Alcoholism is characterized by a lack of control over an impulsive and compulsive drive toward excessive alcohol consumption despite significant negative consequences; our previous work demonstrated that successful abstinence is characterized by decreased resting-state synchrony (RSS) as measured with functional magnetic resonance imaging (fMRI), within appetitive drive networks and increased RSS in emotion regulation and inhibitory executive control networks. Our hypothesis is that LTAA (Long-Term Abstinent Alcoholics) with a current major depressive disorder (MDD) drank primarily to deal with the negative affect associated with their MDD and not because of a heightened externalizing diathesis (including heightened appetitive drive), and consequently, in achieving and maintaining abstinence, such individuals would not exhibit the RSS adaptations characteristic of pure alcoholics. We studied 69 NSAC (Non Substance Abusing Controls) and 40 LTAA (8 with current MDD, 32 without a current MDD) using resting-state fMRI and seed based connectivity analyses. In the inhibitory executive control network (nucleus accumbens vs. left dorsolateral prefrontal cortex), LTAA with a current MDD showed increased synchrony compared to NSAC. In the emotion regulation executive control network (subgenual anterior cingulate cortex vs. right dorsolateral prefrontal cortex), LTAA with current MDD did not show increased RSS. In the appetitive drive networks (nucleus accumbens vs, aspects of the caudate nucleus and thalamus), LTAA with a current MDD did not show a reduction of RSS compared to NSAC, but LTAA without a current MDD did. These results suggest different pathways to their alcohol dependence in LTAA with vs. without a current MDD, and different patterns of brain activity in long-term abstinence, suggesting different treatment needs.
Bibliographical noteFunding Information:
This work was supported by a grant from the National Institutes of Health, (AA016944). The funding source had no role in the study design, collection, analysis and interpretation of data, in the writing of the manuscript, and the decision to submit for publication.

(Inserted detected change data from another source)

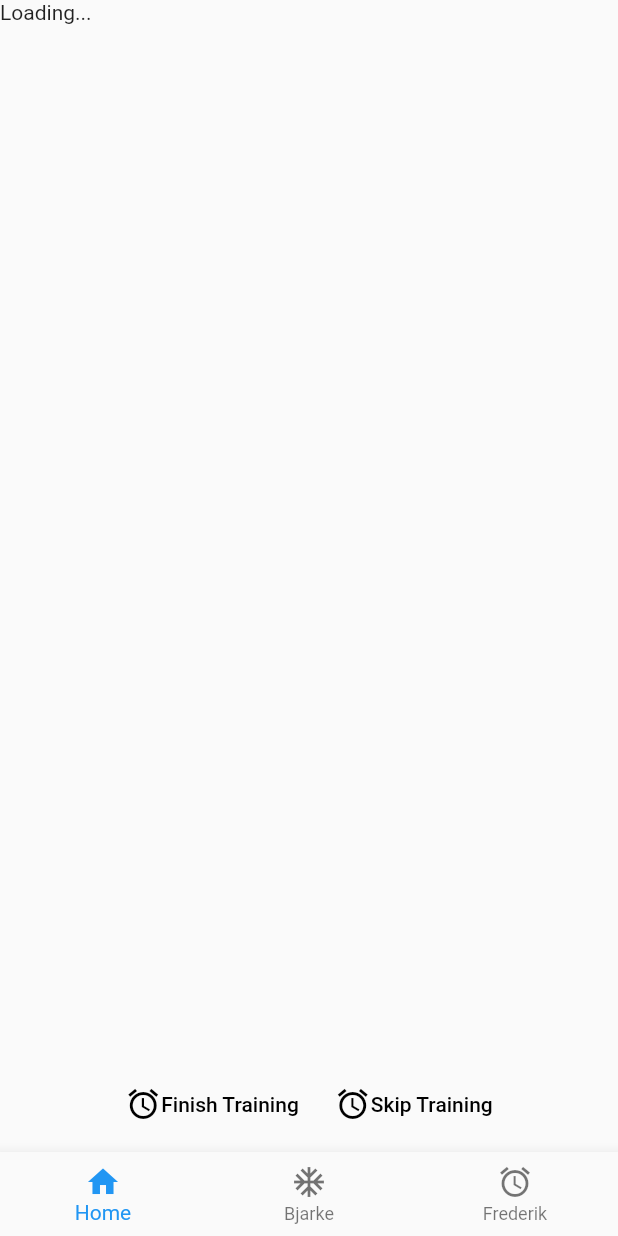
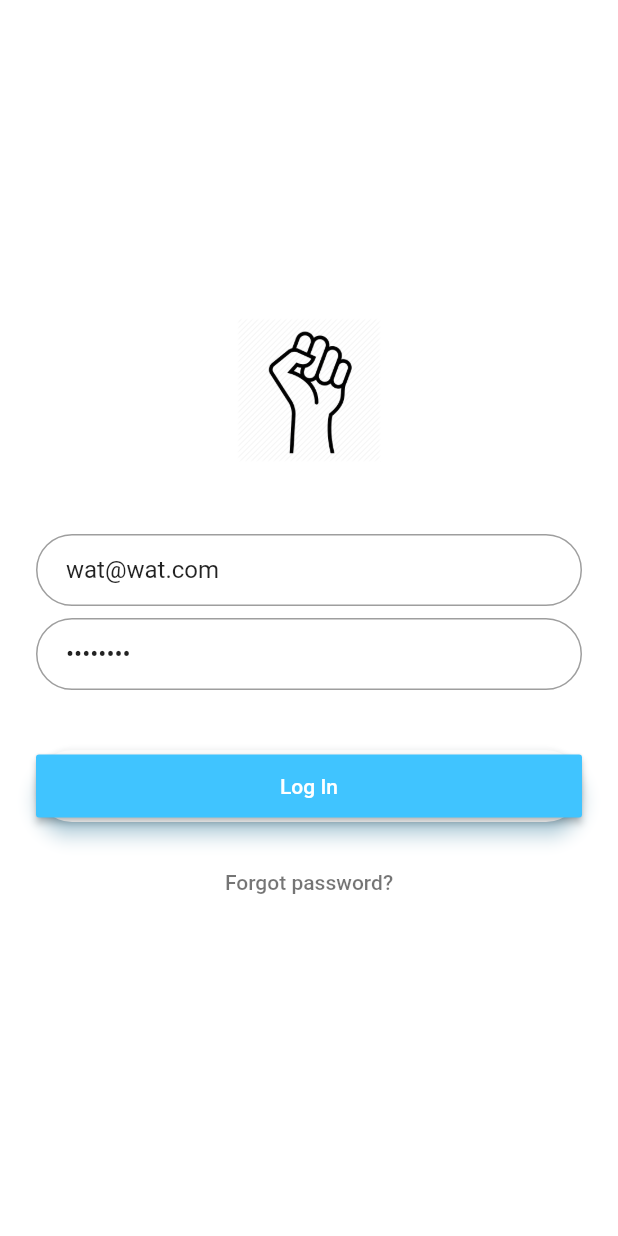
Before and after one commit to JonasAgger/GetStronkQuick, a Flutter app: the screen it shows after launch, on a phone screen of 412 x 824 dp. Run offline on Flutter 3.47's test engine with Material 2 defaults, Android fonts, the phone set to English and light mode, and no system bars; our stand-ins replace cloud_firestore, firebase_auth; missing offline and left inert: simple_coverflow; accounts and stored records are empty.

Commit message:
added login screen

```diff
--- /dev/null
+++ b/get_stronk_quick/lib/LoginPage.dart
@@ -0,0 +1,92 @@
+import "package:flutter/material.dart";
+import "firebaseUtil.dart";
+
+class LoginPage extends StatefulWidget {
+  static String tag = 'login-page';
+  @override
+  _LoginPageState createState() => new _LoginPageState();
+}
+
+class _LoginPageState extends State<LoginPage> {
+  @override
+  Widget build(BuildContext context) {
+    final logo = Hero(
+      tag: 'hero',
+      child: CircleAvatar(
+        backgroundColor: Colors.transparent,
+        radius: 48.0,
+        child: Image.asset("assets/logo.png"),
+      ),
+    );
+
+    final email = TextFormField(
+      keyboardType: TextInputType.emailAddress,
+      autofocus: false,
+      initialValue: "wat@wat.com",
+      decoration: InputDecoration(
+        hintText: 'Email',
+        contentPadding: EdgeInsets.fromLTRB(20.0, 10.0, 20.0, 10.0),
+        border: OutlineInputBorder(borderRadius: BorderRadius.circular(32.0)),
+      ),
+    );
+
+    final password = TextFormField(
+      autofocus: false,
+      initialValue: 'passwerd',
+      obscureText: true,
+      decoration: InputDecoration(
+        hintText: 'Password',
+        contentPadding: EdgeInsets.fromLTRB(20.0, 10.0, 20.0, 10.0),
+        border: OutlineInputBorder(borderRadius: BorderRadius.circular(32.0)),
+      ),
+    );
+
+    final loginButton = Padding(
+      padding: EdgeInsets.symmetric(vertical: 16.0),
+      child: Material(
+        borderRadius: BorderRadius.circular(30.0),
+        shadowColor: Colors.lightBlueAccent.shade100,
+        elevation: 5.0,
+        child: MaterialButton(
+          minWidth: 200.0,
+          height: 42.0,
+          onPressed: () {
+            print(email.toString());
+            print(password.toString());
+            //FireStoreWrapper.logIn(email, password);
+          },
+          color: Colors.lightBlueAccent,
+          child: Text('Log In', style: TextStyle(color: Colors.white)),
+        ),
+      ),
+    );
+
+    final forgotLabel = FlatButton(
+      child: Text(
+        'Forgot password?',
+        style: TextStyle(color: Colors.black54),
+      ),
+      onPressed: () {},
+    );
+
+    return Scaffold(
+      backgroundColor: Colors.white,
+      body: Center(
+        child: ListView(
+          shrinkWrap: true,
+          padding: EdgeInsets.only(left: 24.0, right: 24.0),
+          children: <Widget>[
+            logo,
+            SizedBox(height: 48.0),
+            email,
+            SizedBox(height: 8.0),
+            password,
+            SizedBox(height: 24.0),
+            loginButton,
+            forgotLabel
+          ],
+        ),
+      ),
+    );
+  }
+}
--- a/get_stronk_quick/lib/firebaseUtil.dart
+++ b/get_stronk_quick/lib/firebaseUtil.dart
@@ -1,64 +1,67 @@
 import 'package:cloud_firestore/cloud_firestore.dart';
+import 'package:firebase_auth/firebase_auth.dart';
+import "TrainingSession.dart";
 
-class TrainingSession {
-  DocumentReference reference;
-  String day;
-  List<Exercises> exercises;
+class FireStoreWrapper
+{
+  static FirebaseUser user;
 
-  TrainingSession.data(this.reference, this.day, DocumentSnapshot snapshot)
+  static void logIn(String email, String password)
   {
-    this.day ??= "Monday";
-    this.exercises = new List<Exercises>.generate(snapshot.data["exercises"].length,
-    (int index) => Exercises.from(snapshot, index)
-    );
+    var futureUser = FirebaseAuth.instance.signInWithEmailAndPassword(email: email, password: password);
+
+    futureUser.then((value) => user = value);
   }
 
-  TrainingSession(this.day, this.exercises);
+  static void signUp(String email, String password)
+  {
+    FirebaseAuth.instance.createUserWithEmailAndPassword(email: email, password: password).then((a) => print("user Created: " + a.uid));
+  }
 
-  factory TrainingSession.from(DocumentSnapshot snapshot) =>
-  TrainingSession.data(
-    snapshot.reference,
-    snapshot.data["day"],
-    snapshot,
-    );
+  static bool isLoggedIn()
+  {
+    return user != null;
+  }
 
-  void save() {
 
-    if (reference == null)
+  static void saveTrainingSession(TrainingSession session)
   {
-      reference = Firestore.instance.collection("jonas").document();
+    if (session.reference == null)
+      {
+        session.reference = Firestore.instance.collection("jonas").document();
       }
 
       Firestore.instance.runTransaction((Transaction ts) async {
-      var document = await ts.get(reference);
+        var document = await ts.get(session.reference);
 
         if (document.exists)
         {
-        await ts.update(reference, toMap());
+          await ts.update(session.reference, session.toMap());
         }
         else
         {
-        await ts.set(reference, toMap());
+          await ts.set(session.reference, session.toMap());
         }
       });
   }
 
-bool exists() {
-  return reference != null;
+  static bool trainingSessionExists(TrainingSession session)
+  {
+    return session.reference != null;
   }
 
-void delete() {
-  if (reference == null)
+  static void deleteTrainingSession(TrainingSession session) {
+  if (session.reference == null)
     {
       return;
     }
 
     Firestore.instance.runTransaction((Transaction ts) async {
-      var document = await ts.get(reference);
+      var document = await ts.get(session.reference);
 
       if (document.exists)
       {
-        await ts.delete(reference);
+        await ts.delete(session.reference);
       }
       else
       {
@@ -66,66 +69,4 @@ void delete() {
       }
     });
   }
-
-  Map<String, dynamic> toMap() {
-    return {
-      "day": day,
-      "exercises": exercises.map((f) => f.toMap()).toList()
-    };
 }
-}
-
-class Exercises {
-  String name;
-  List<Sets> sets;
-
-  Exercises(this.name, this.sets);
-
-  Exercises.data(this.name, int exerciseIndex, DocumentSnapshot snapshot)
-  {
-    this.name ??= "Squat";
-    this.sets = new List<Sets>.generate(snapshot.data["exercises"][exerciseIndex]["sets"].length,
-    (int index) => Sets.from(snapshot, exerciseIndex, index),
-    );
-  }
-
-  factory Exercises.from(DocumentSnapshot snapshot, int index) =>
-  Exercises.data(
-    snapshot.data["exercises"][index]["name"],
-    index,
-    snapshot,
-    );
-
-    Map<String, dynamic> toMap() {
-    return {
-      "name": name,
-      "sets": sets.map((f) => f.toMap()).toList()
-    };
-  }
-}
-
-class Sets {
-  int rpe;
-  int reps;
-
-
-
-  Sets.data(this.rpe, this.reps)
-  {
-    this.rpe ??= 9;
-    this.reps ??= 5;
-  }
-
-  factory Sets.from(DocumentSnapshot snapshot, int exerciseIndex, int index) =>
-  Sets.data(
-    snapshot.data["exercises"][exerciseIndex]["sets"][index]["rpe"],
-    snapshot.data["exercises"][exerciseIndex]["sets"][index]["reps"],
-    );
-
-  Map<String, dynamic> toMap() {
-    return {
-      "rpe": rpe,
-      "reps": reps
-    };
-  }
-}
--- a/get_stronk_quick/lib/main.dart
+++ b/get_stronk_quick/lib/main.dart
@@ -1,13 +1,11 @@
 import 'package:flutter/material.dart';
 import 'firebaseUtil.dart';
-// import 'package:firebase_auth/firebase_auth.dart';
 import 'package:cloud_firestore/cloud_firestore.dart';
 import 'package:simple_coverflow/simple_coverflow.dart';
-// FirebaseUser user;
-
+import "TrainingSession.dart";
+import "LoginPage.dart";
 
 main() async {
-  // user = await FirebaseAuth.instance.signInAnonymously();
 
   runApp(MaterialApp(
     title: "watApp",
@@ -48,7 +46,9 @@ int _currentIndex = 0;
 
   @override
   Widget build(BuildContext context) {
-    return Scaffold(
+    if (false)//FireStoreWrapper.isLoggedIn())
+    {
+      return Scaffold(
       body: _children[_currentIndex],
       bottomNavigationBar: BottomNavigationBar(
         onTap: doSomething,
@@ -69,6 +69,12 @@ int _currentIndex = 0;
         ],
       ),
     );
+    }
+    else
+    {
+      return LoginPage();
+    }
+
   }
 
   void doSomething(int index) {
@@ -90,6 +96,7 @@ class TrainingPageDay extends State<FirstPage>
 {
   int _dayIndex = 0;
   int _maxIndex = 0;
+  List<TrainingSession> trainingData;
 
   @override
   Widget build(BuildContext context)
@@ -102,7 +109,7 @@ class TrainingPageDay extends State<FirstPage>
 
               _maxIndex = snapshot.data?.documents?.length ?? 0;
 
-              var trainingData = documents.map((snapshot) => TrainingSession.from(snapshot)).toList();
+              trainingData = documents.map((snapshot) => TrainingSession.from(snapshot)).toList();
               if (trainingData.length == 0) return Text("Loading...");
               return TrainingPage(trainingData[_dayIndex]);
             }
@@ -142,7 +149,7 @@ class TrainingPageDay extends State<FirstPage>
     var newData = new TrainingSession("watday", [ new Exercises("dedlifte", [new Sets.data(4, 5), new Sets.data(5, 5)] ),
     new Exercises("Bicep curls", [new Sets.data(2, 12), new Sets.data(4, 12)])]);
 
-    if (newData.exists())
+    if (FireStoreWrapper.trainingSessionExists(newData)) return;
   }
 }
 
--- a/get_stronk_quick/pubspec.yaml
+++ b/get_stronk_quick/pubspec.yaml
@@ -21,6 +21,7 @@ dependencies:
   cupertino_icons: ^0.1.2
   cloud_firestore: ^0.7.3
   simple_coverflow: ^0.0.6
+  firebase_auth: ^0.5.20
 
 dev_dependencies:
   flutter_test:
@@ -32,7 +33,8 @@ dev_dependencies:
 
 # The following section is specific to Flutter.
 flutter:
-
+  assets:
+    - assets/
   # The following line ensures that the Material Icons font is
   # included with your application, so that you can use the icons in
   # the material Icons class.
```
Also changed, not shown: get_stronk_quick/lib/TrainingSession.dart (added, +88 -0 lines), get_stronk_quick/assets/logo.png (added), get_stronk_quick/pubspec.lock, 2 other files. Lines whose indentation alone changed are shown as unchanged.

© 2016 Elsevier Inc.
- Appetitive drive network
- Executive control network
- Functional connectivity
- Major depressive disorder